25:30 – *********so right after our interviews, we went tou our strike headquarters at a restaurant, night before we had decorated this space with streamers and posters and we had a poster of aga salim osman, who was a former driver and a former organizer, he was the lead organizer for us before I had started, and salim, you know, ********** may tehre be gods to bless his soul, he had passed away a few months before strike , but we knew salim was smiling down on us, poster paying respect to salim and to all drivers kille don job or who had died from pure exhaustion or heart attacks or health gone back because of conditions in industry. Wall dedicated to them, other space were of posters of that day and congratulating the drivers. *********Each hour more and more drivers came into strike headquarters. Also stood outside in front of hq with posters, bullhorns screaming, rallying celebration that day. T her ewere 100’s of reporters coming in and out. 27:16 – it was really amazing. There was this homeless brother, he had a cart, had soda cans, I know what you guys go through, I know how many of you guys help ous out on street, he donated all his cans of soda to all of us. It was beatufiul. Hard not to get choked up when you talk about it. *********I swear to you, as someone who grew up poor, as someone who’s seen working people struggle throughout life, it was such a beautiful event to see a group of working people who had such amazing courage and imagine and strength of will, right, that even know this is industry where we don’t have closed shop union, don’t have luxury of every worker coming in is by law introduced to union, we don’t have anyt of that, have to go one by tone to sign everybody up. We had no money at time, we paid for copying and phone calls and rental of the hall, we paid for 28:53 everything out of pocket, the 15 or 20 of us paid out of pocket, and general members who got swept up in momentum paid for their photocopying out of pocket,********** we didn’t have resoucrese to call every driver and say today’s the strike, make sure don’t go out today, we didn’t have optpe to go into every single neighborhood. Not a factory, couldn’Ts stand in front of one building to have a picket line. We had picket lines that day in front of airport, at key garages, but no way to cover every single area of city, just because industry is so big and so dispersed. We had to depend on the loyalty of drivers and their ability to hope and have faith in each other. Just such a beautiful reflection of the courage of people, the abilities of working people, and power of working people. 30:19 *************
Later on that night, we were at strike hq for most of day, until 9 at night, then we went over to our office space, and about 200 of us at strike hq, had food, had informal discussion, okay how do we keep this going, made a flyer to thank drivers for participating, handed flyer out and told people to be on guard until next decision was made.
31:09 *********day before strike, tlc chairwoman was on tv saying don’t worry, it’s just a few bad appels, we think couple hundred drivers might strike, they’re the bad guys, when we passed rules they’re afraid of losing licenses, began to demonize people who would be striking.

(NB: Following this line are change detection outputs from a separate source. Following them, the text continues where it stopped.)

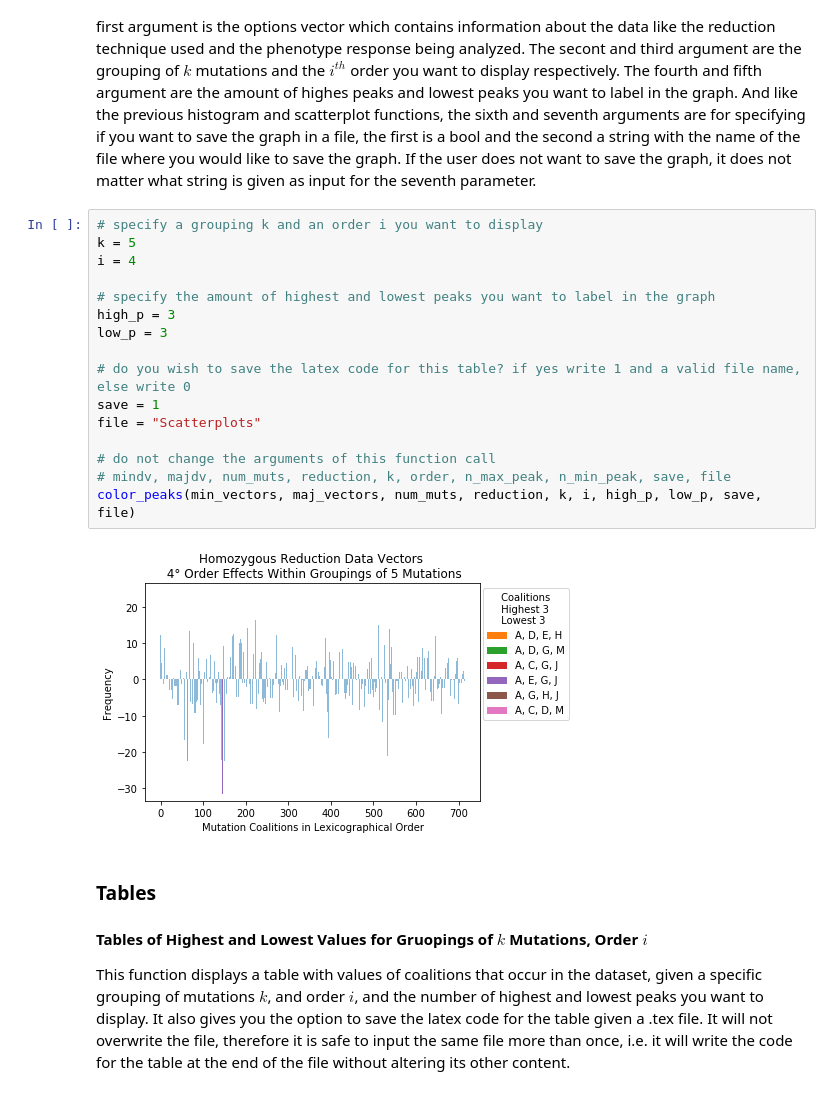
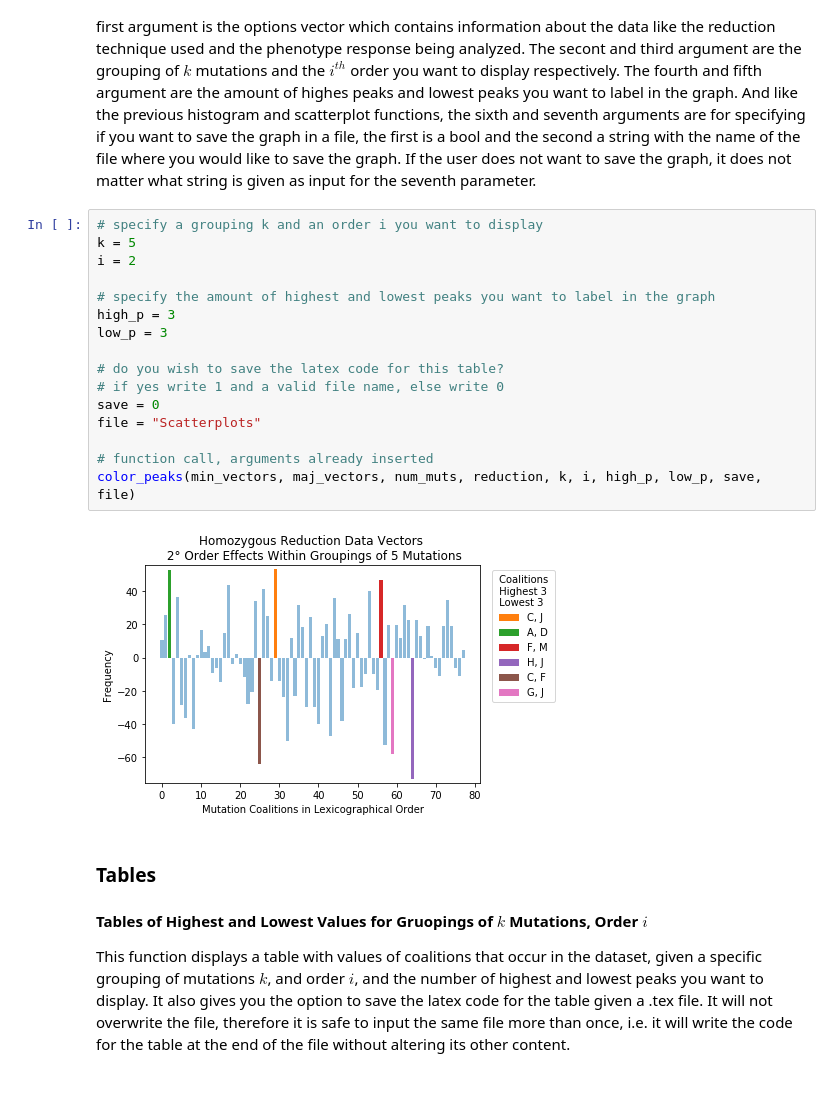
Before and after one commit to asvnpr/Spectral-Analysis, a Jupyter notebook: Spectral Analysis.ipynb, the cells around one changed output. Cells and saved outputs as stored; diff of their text form.

```diff
--- a/Spectral Analysis.ipynb
+++ b/Spectral Analysis.ipynb
@@ -177,21 +167,21 @@ This function graphs our spectral analysis results given a grouping of mutations
 # %%
 # specify a grouping k and an order i you want to display
 k = 5
-i = 4
+i = 2
 
 # specify the amount of highest and lowest peaks you want to label in the graph
 high_p = 3
 low_p = 3
 
-# do you wish to save the latex code for this table? if yes write 1 and a valid file name, else write 0
-save = 1
+# do you wish to save the latex code for this table?
+# if yes write 1 and a valid file name, else write 0
+save = 0
 file = "Scatterplots"
 
-# do not change the arguments of this function call
-# mindv, majdv, num_muts, reduction, k, order, n_max_peak, n_min_peak, save, file
+# function call, arguments already inserted
 color_peaks(min_vectors, maj_vectors, num_muts, reduction, k, i, high_p, low_p, save, file)
 # %% [output]
-[figure, old version]
+[figure, new version]
 # %% [markdown]
 ### Tables
 #### Tables of Highest and Lowest Values for Gruopings of $k$ Mutations, Order $i$
```
Also changed, not shown: parts of 22 cells of this notebook, 1 other file.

She woke up that morning and it was a full-fledged strike. She was no longer doing the press work, it was at point we stepped in and started to do press work directly. Ny1 started to run, 24 hour story, lead story was strike and images of empty street, had several press conferences throughout day, they would run stories of our quotes and quotes by fiu, his take was to basically make us forget our power, forget the impact of that day. *********** Financially the city took a hit of something like 6 billion from that day, airlines, theatre district, restaurants, hotels, financial sector, everybody was affected, business was not as usual in the heart of capital.
32:44 giu’s tactic was if economically objectively there is nothing he could do to underplya the effect of that strike, so then his tactic was to socially underplay the effect os trike, he told ny’er it was nice to have empty streets, fun to go walking, fun to ride our bicycles and do this and that. ******** but there was an enormous outpour of public support for us, people started calling, talk radio started calling, newspapers, tv channels, saying what’s the mayor doing, we don’t want another strike, he needs to sti down at table, ny1 was showing politiciians, borough presidents. Even state politicians were saying mayor needs to sit down and talk. T her ewer eocmmunity leaders who said this is clearly a racist attack, the mayor is attackig a workforce predominantly people of color, refusing to sit at table with them, stat at table with workforces that were prodominantly white workers.
34:22 he faced enormous opposition and criticism. And you know I’m proud to say that in 8 years of fiu[‘s reign in nyc, we were only workforce that struck directly against his policy. A fte rour striek, other workforces started. **********Students from cuny said we want to do what taxi workers did. Street vendors said we want to do what taxi workers did. And you had different segments of socity resisting, saying taxi workers who struck on may 13 were both heroes and symbol fo resistance against giuliani.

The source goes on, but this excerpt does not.